      Charlie said
      on
      April 29, 2010 at 7:53 am

      Did some research: not total. Here’s the list of solar eclipses seen in the UK over the last 10 years:

      # 31 May 2003

      * An annular solar eclipse at sunrise was visible in the far north-west of Scotland.

      # 29 March 2006

      * A partial solar eclipse was visible across the UK. South-eastern England saw the greatest magnitude at around 25%, northern Scotland the least at around 15%. The eclipse was total in Libya and Turkey.

      # 1 August 2008

      * A small partial eclipse over the whole of the UK as a total eclipse crosses central Russia east of the Urals. 40% in the north of Scotland falling to less than 20% in the south-west of England.

      So yes: those all count in the don’t-look category. I’m definitely looking in 2017 and 2024! It’s a twice-in-a-lifetime opportunity. πŸ™‚

        tuscanystone said
        on
        April 29, 2010 at 10:35 am

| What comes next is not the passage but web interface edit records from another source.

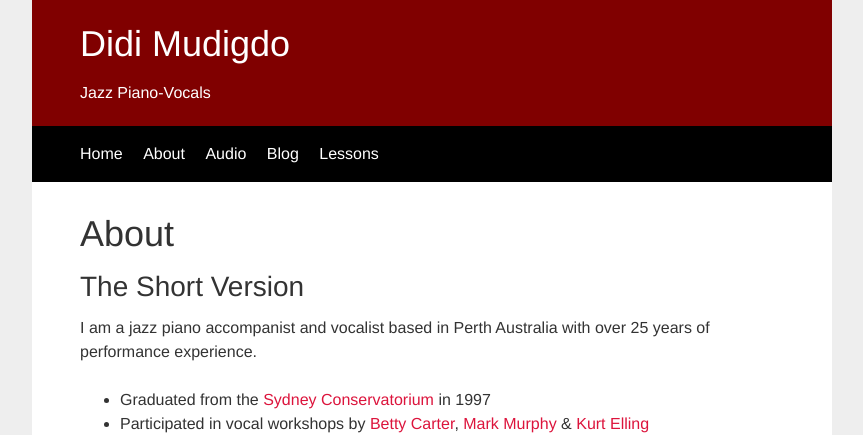
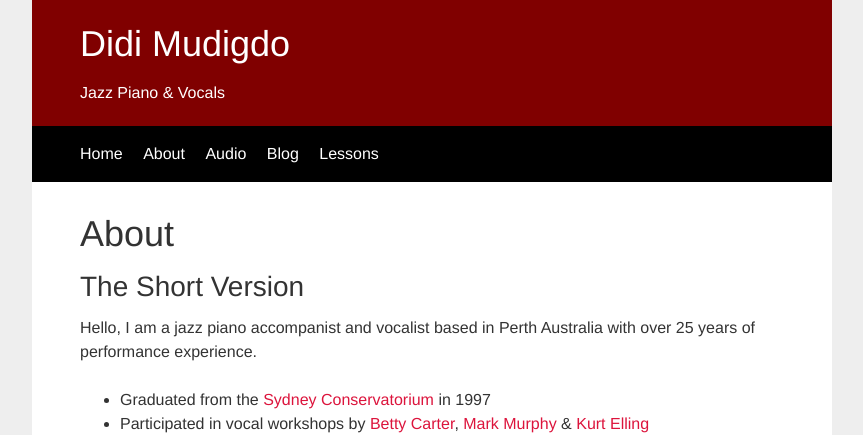
Before and after one commit to didijazz/didijazz.github.io, a Jekyll site: the page built from about/index.html, in a window 1280 px wide. Shown: the top 435 px of the page, without its empty margins (208-1071 px from the left). Built offline with Jekyll 4.4.1, drawn with Linux system fonts in a browser that asks for light colours.

Commit message:
changed main heading and experimenting with responsive image table

```diff
--- a/_layouts/default.html
+++ b/_layouts/default.html
@@ -19,7 +19,7 @@
 	<body>
 		<div class="container">
 			<div class="header">
-				<h1 class="header-heading">Didi Mudigdo</h1><br>Jazz Piano-Vocals
+				<h1 class="header-heading">Didi Mudigdo</h1><br>Jazz Piano &amp; Vocals
 			</div>
 			<div class="nav-bar">
 				<ul class="nav">
--- a/about/index.html
+++ b/about/index.html
@@ -5,7 +5,7 @@
 
 <h1><a id="About_0"></a>About</h1>
 <h2><a id="The_Short_Version_2"></a>The Short Version</h2>
-<p>I am a jazz piano accompanist and vocalist based in Perth Australia with over 25 years of performance experience.</p>
+<p>Hello, I am a jazz piano accompanist and vocalist based in Perth Australia with over 25 years of performance experience.</p>
 <ul>
 <li>Graduated from the <a href="http://music.sydney.edu.au/" target="_blank">Sydney Conservatorium</a> in 1997</li>
 <li>Participated in vocal workshops by <a href="https://en.wikipedia.org/wiki/Betty_Carter" target="_blank">Betty Carter</a>, <a href="https://en.wikipedia.org/wiki/Mark_Murphy_%28singer%29" target="_blank">Mark Murphy</a> &amp; <a href="https://en.wikipedia.org/wiki/Kurt_Elling" target="_blank">Kurt Elling</a></li>
--- a/css/main.css
+++ b/css/main.css
@@ -72,6 +72,10 @@
 li
 {
 	line-height: 1.5;
+}
+
+figure {
+        margin: 0;
 }
 
 /* -----------------------
@@ -250,4 +254,48 @@
 		padding: 0;
 		border-bottom: 0;
 	}
+
+/* responsive image table */
+
+        a.resp-tab {
+                width: calc(25% - 6px);
+        }
+
+        a.resp-tab:nth-of-type(2n) {
+                margin-right: 8px;
+        }
+
+        a.resp-tab:nth-of-type(4n) {
+                margin-right: 0;
+        }
 }
+
+/* -----------------------
+Responsive Image Table
+------------------------*/
+
+a.resp-tab {
+  font-size: 16px;
+  overflow: hidden;
+  display: inline-block;
+  margin-bottom: 8px;
+  width: calc(50% - 4px);
+  margin-right: 8px;
+}
+
+a.resp-tab:nth-of-type(2n) {
+  margin-right: 0;
+}
+
+a.resp-tab:hover img {
+  transform: scale(1.15);
+}
+
+img.resp-tab {
+  border: none;
+  max-width: 100%;
+  height: auto;
+  display: block;
+  background: #ccc;
+  transition: transform .2s ease-in-out;
+}
```
Also changed, not shown: about/pressposters.html (+22 -58 lines).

        Gosh, I’m not sure if it was total or partial…I didnt look!!!! lol

        It was a huge thing here, lots of media coverage, so it may well have been over 10 years ago Charlie, you know how the years fly? Definitely within 15 years tho, as I was living where I am now and I’ve only been here for 15 years πŸ™‚

        You could buy special glasses too! So get yourself one of those?

        If you look in 2017, you may not be able to SEE by 2024!!!! lol It’s supposed to blind you, apparently!

        All the best

        Tusc 8)

          tuscanystone said
          on
          April 29, 2010 at 10:54 am

          Hey Charlie

          It was 11 August 1999!!! (Jeez, really?) And it was total!!

          Totally amazing too!! Make sure you dont miss it!! πŸ˜‰

          Tusc πŸ™‚

          Charlie said
          on
          April 29, 2010 at 1:46 pm

          No special glasses needed. During totality you can AND SHOULD look directly at it, as it’s been described as the most spectacular sky event you’ll ever see. Many people even use binoculars to get a better view: seeing the amazing detail around the edges of the surface of the moon, and the shining corona itself. Just make sure you know beforehand how long totality will last for your position on earth, and look away before the moon passes. Because then it’s just normal sunlight again and, as mentioned, don’t look at the sun. Ever. (That’s not a special eclipse-only rule. πŸ™‚ )

TexasDeb said
on
April 29, 2010 at 7:49 am

You know it occurs to me that one of the best ways to watch a solar eclipse would be with a really large bowl of Chex Mix available. Ditto for the “oops world IS ending” December 2012 parties.

And if great minds work alike (and when do they not?) that means a HUGE run on the required cereals in 2014 so I probably better stock up in advance. But then I always have been one to plan ahead….

See you in your back yard (I’ll be the one who brings her own large bowl of party mix) in a couple of years Charlie!

Pubsgal said
on
April 29, 2010 at 3:44 pm

Love, love, love astronomy stuff, and so does my husband. We were delighted that Comet Hale-Bopp came around the year we got married. (Hyakutake the year before that was also quite spectacular, much more so to me than Halley’s, but seeing it was cool from a historical perspective.)

Lunar eclipses are pretty cool, too.

Total Solar Eclipse – Charlie's Blog said
on
February 24, 2017 at 7:16 am

[…] seven years ago, I wrote a blog post about an event so far in the future it seemed almost a lifetime away. Well, nearly one lifetime […]